containers, wooden barrels, old kitchen sinks and water
Propagating Nymphaea nouchali var. caerulea
The easiest method of propagation is division. Plants may be
left in place for two years, but pot grown plants are best
lifted, divided and planted in fresh soil each year for good
results. The plants are best lifted and divided just before new
growth commences in the spring (August). Pull or cut the fleshy
roots (rhizomes) apart and replant immediately in fresh soil
mixture. Each new plant should have at least one bud at the tip
of the rhizome.
The blue water lily may be grown from seed, but this requires
patience, for the plants take 3 to 4 years to flower. It is
difficult to collect the seed, because the seed pods burst
without much warning and the seeds disperse and sink quite soon.
A common practice is to tie a muslin bag around the ripening
pod. In this way after it bursts, the seeds cannot float away.
The seed can be sown in spring and during summer
(September-January). Finely sieved clean loam soil without any
organic matter or fertiliser is best. Seed should be sown
thinly, covered lightly with soil and then plunged into shallow
water, no deeper than 2.5 cm, and placed in a sunny position.
Germination should take 3-4 weeks The seedlings will look like
fine grass at first, developing true leaves later. When the
first two or three floating leaves appear the seedling should be
pricked out and planted into individual containers and immersed
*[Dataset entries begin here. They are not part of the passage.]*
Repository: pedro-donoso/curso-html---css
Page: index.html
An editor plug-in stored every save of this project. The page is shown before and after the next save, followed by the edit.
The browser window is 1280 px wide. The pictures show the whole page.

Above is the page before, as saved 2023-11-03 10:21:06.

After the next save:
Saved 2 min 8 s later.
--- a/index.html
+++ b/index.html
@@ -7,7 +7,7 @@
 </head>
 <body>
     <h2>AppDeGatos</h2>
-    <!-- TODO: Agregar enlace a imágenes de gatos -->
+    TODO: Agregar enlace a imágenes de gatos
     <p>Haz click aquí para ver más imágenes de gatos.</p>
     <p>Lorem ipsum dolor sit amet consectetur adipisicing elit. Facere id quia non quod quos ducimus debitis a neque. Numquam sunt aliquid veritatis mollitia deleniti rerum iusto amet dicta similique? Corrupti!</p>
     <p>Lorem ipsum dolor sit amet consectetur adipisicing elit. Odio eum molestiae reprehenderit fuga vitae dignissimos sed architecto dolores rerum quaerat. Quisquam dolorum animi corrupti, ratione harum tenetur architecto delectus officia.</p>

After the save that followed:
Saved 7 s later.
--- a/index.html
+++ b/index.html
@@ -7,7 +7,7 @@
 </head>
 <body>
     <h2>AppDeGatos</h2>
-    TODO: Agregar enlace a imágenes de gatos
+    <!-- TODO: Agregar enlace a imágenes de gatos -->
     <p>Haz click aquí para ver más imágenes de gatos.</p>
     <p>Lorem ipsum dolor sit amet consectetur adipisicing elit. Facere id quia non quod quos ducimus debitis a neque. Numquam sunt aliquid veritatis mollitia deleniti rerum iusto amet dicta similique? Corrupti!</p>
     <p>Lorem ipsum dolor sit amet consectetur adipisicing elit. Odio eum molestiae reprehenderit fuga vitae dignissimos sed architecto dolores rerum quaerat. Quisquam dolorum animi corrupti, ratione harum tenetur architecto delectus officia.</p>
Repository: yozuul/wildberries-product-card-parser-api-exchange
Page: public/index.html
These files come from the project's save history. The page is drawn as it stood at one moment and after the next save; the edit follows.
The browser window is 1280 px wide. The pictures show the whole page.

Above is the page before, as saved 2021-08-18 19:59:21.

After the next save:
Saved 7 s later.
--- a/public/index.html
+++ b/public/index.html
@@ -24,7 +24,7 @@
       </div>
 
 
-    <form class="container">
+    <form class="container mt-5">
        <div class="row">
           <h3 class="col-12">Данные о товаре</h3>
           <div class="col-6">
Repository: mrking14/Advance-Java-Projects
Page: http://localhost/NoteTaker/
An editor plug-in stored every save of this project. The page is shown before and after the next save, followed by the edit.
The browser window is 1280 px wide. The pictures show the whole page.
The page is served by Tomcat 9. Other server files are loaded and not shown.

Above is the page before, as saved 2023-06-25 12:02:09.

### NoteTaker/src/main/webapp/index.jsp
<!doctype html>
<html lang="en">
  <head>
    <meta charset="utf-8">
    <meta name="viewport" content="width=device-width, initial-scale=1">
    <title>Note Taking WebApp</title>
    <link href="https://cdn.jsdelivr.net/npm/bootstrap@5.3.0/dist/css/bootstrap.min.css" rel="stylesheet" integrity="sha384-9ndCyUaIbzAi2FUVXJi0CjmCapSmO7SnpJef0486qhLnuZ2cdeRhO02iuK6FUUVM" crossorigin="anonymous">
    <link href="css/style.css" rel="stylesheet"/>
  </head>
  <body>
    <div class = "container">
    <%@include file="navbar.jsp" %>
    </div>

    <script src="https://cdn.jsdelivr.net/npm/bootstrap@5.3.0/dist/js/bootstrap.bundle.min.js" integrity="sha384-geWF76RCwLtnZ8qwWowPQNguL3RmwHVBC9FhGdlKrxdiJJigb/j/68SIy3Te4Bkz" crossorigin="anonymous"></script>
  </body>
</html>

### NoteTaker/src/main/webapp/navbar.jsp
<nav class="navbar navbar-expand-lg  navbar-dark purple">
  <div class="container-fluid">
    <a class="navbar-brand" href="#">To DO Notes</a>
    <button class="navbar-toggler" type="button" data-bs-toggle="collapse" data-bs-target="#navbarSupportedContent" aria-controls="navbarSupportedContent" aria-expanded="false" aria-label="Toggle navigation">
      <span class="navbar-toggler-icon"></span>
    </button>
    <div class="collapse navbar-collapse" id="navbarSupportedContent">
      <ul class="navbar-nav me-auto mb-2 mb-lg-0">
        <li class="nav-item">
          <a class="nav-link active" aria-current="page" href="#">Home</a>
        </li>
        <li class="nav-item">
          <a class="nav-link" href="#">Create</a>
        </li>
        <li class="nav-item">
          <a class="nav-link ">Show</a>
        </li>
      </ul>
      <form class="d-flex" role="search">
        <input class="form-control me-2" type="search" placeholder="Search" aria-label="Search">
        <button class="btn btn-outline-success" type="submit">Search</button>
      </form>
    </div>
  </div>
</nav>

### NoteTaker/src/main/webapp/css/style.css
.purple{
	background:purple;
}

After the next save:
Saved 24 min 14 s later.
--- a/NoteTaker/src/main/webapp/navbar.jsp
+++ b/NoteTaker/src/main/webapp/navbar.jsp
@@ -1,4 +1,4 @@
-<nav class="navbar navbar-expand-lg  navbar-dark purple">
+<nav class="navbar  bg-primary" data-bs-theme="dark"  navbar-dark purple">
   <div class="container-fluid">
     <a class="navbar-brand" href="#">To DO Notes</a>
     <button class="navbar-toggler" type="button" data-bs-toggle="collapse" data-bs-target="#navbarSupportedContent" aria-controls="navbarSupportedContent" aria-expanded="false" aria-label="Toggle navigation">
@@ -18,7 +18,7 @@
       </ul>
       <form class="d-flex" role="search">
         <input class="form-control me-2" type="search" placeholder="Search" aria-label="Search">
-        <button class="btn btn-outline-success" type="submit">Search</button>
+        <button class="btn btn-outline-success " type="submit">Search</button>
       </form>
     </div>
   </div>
back in the water. They may be submerged into deeper water and
larger containers as they grow and lengthen.
Arnold, T.H. and De Wet, B.C. (eds), 1993, Plants of Southern
Africa: Names and Distribution. Memoirs of the Botanical Survey
of South Africa No. 62, National Botanical Institute, Pretoria,
Bailey, L.H., 1950, The Standard Cyclopedia of Horticulture,
Volume 2, The Macmillan Company, New York, USA
Batten, Auriol, 1986, Flowers of Southern Africa, Frandsen
Publishers, Johannesburg, South Africa
Leistner, O.A. (ed.), 2000, Seed plants of southern Africa:
families and genera, Strelitzia 10., National Botanical
Proctor, M., Yeo, P. & Lack, A., 1996, The Natural History of
Pollination, Harper Collins Publishers, United Kingdom.
Smith, C.A., 1699, Common Names of South African Plants, Dept.
of Agricultural Technical Services, Botanical Survey Memoir No
35, Government Printer.
Swindells, Philip, 1983, Waterlilies, Croom Helm, United Kingdom
& Timber Press, USA
Verdcourt, B., 1989, Flora of Tropical East Africa, Nymphaeaceae
Author: Cherise Viljoen and Alice Notten
Kirstenbosch National Botanical Garden